We’ve mostly learnt to place peer review right at the top of priorities. I expect David M may not agree with this aproach (and I have my own reservations) but by making the peer review process part of performance appraisals, it shows to our wholoe team that we are serious about review, and the team will be rated poorly if they don’t follow the right processes at the right time.

I’d be interested to hear how other firms have ensured that technical excellence can be safely assumed.

posted on November 23, 2007

Wally Bock said:

For evaluating technical competence, I like a combination of ratings by supervisor(s), peers, and “customers” (those who receive service). For ensuring it, training is important, but having a supervisor who’s strong on development can make the difference between mid-range performance and top performance.

posted on November 23, 2007

Jaime @ Fitzgerald Analytics said:

David: thanks for your writing, which has been inspirational for myself and my colleagues over many years. We are especially plans of “True Professionalism” and “The Trusted Advisor,” although for practical guidance you can’t beat “Managing the Professional Services Firm.”

At Fitzgerald Analytics, we screen for a set of core technical skills which are then augmented via both formal and on-the-iob training. Ultimately, however, the most crucial factor in ensuring quality is through rigorous Quality Assurance standards and processes. In addition to increasing quality of technical service to clients, we find that QA provides a built-in mechanism and forum for coaching, learning, and continuous improvement of consultant skills.
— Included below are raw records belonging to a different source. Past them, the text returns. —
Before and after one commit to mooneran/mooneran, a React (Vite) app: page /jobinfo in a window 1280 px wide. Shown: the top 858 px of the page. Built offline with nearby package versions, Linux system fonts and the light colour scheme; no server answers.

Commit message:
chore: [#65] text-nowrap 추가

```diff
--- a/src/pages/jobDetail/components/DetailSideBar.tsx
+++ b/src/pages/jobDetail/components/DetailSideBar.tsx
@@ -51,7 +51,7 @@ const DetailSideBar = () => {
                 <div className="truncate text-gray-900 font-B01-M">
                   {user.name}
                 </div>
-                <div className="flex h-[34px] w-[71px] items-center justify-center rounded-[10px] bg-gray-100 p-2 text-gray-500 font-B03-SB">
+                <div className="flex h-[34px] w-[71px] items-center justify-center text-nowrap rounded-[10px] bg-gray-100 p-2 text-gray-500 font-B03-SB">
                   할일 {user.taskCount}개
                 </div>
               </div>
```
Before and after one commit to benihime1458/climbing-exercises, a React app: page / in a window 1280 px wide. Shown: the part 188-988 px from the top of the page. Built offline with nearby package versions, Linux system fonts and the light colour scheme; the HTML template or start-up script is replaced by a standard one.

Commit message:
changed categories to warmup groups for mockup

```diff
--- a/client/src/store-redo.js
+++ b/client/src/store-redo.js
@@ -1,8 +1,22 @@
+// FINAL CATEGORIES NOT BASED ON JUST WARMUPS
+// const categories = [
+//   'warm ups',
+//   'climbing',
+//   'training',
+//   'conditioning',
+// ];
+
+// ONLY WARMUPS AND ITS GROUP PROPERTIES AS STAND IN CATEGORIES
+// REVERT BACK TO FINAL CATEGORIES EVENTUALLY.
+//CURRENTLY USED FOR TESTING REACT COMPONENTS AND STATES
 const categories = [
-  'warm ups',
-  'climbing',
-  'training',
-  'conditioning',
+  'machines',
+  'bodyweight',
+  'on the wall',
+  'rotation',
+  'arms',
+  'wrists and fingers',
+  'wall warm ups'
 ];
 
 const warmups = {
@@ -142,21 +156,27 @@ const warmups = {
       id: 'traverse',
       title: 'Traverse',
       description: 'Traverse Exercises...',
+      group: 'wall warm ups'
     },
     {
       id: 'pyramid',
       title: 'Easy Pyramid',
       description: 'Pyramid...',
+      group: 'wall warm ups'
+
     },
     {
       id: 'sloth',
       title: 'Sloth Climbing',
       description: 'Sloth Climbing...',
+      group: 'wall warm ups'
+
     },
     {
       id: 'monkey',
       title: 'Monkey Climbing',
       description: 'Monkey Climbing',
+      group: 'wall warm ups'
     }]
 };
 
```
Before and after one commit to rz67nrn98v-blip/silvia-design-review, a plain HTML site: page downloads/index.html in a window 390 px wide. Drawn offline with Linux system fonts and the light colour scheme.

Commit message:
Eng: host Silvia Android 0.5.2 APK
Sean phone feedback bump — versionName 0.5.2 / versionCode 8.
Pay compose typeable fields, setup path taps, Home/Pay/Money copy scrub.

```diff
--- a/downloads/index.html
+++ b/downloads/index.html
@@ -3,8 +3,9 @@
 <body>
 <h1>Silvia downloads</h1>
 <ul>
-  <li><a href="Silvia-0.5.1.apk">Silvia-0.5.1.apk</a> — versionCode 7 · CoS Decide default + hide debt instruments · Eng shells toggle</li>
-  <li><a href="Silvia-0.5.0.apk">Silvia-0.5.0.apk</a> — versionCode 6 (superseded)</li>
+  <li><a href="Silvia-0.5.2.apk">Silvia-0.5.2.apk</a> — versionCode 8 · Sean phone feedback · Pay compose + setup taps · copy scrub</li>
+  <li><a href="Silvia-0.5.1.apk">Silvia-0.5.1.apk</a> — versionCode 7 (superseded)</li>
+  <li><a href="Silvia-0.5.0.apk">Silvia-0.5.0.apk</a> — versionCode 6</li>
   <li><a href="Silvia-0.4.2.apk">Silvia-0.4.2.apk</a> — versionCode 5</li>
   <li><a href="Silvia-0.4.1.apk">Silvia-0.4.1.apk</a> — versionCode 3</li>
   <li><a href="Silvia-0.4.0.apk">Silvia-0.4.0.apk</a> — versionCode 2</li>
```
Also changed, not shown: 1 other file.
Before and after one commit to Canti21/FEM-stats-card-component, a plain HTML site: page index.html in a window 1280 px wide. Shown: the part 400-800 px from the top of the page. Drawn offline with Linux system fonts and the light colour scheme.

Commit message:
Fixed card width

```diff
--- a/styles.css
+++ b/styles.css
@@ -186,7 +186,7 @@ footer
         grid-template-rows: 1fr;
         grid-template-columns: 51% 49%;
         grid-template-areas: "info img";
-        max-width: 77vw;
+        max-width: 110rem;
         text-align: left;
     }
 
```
Thanks again for a thought-provoking post.

Jaime Fitzgerald


Fitzgerald Analytics, Inc.

Visit us at http://www.fitzgerald-analytics.com

posted on November 25, 2007

Gareth Reeves said:

At Obtiva, we have to have different approaches for our different practices areas. In our ISV practice (what we call the Studio) it almost exclusively based on mentoring, on the job learning and peer review. For our consulting business we have to rely heavily on screening, references and ultimately, customer feedback.

In addition, I think that the most important factor by far is culture. To acheive and maintain technical excellence, it has to be part of the fundamental make up of the firm.


Lead Consultant, Obtiva

posted on November 29, 2007

Jason Whaley said:

David –

I’ve worked for a number of years in both technical (software) and strategic consulting roles. I’d echo Gareth’s comments that the most important factor in developing talent is culture – people need to see an expectation of excellence all around them. Hand-in-hand with that is mentorship. I’ve seen consultants develop the fastest when they form a strong mentor relationship with senior leaders of their firm.

Prior to developing talent, though is making the right hiring decisions. I’ve recently been experimenting with an “apprentice” scheme to hiring. This involves hiring someone on a contract basis for a defined time period – say, 1 month. This gives time to see how they actually work on real problems with my real team. Putting people into a prolonged, realistic work setting gives you a chance to see how they truly perform, and eliminates many hiring mistakes based on people who “interview well.” This scheme is quite common in Europe, given the permanency of their hiring choices.

Jason Whaley


Whaley Consulting Services

posted on December 5, 2007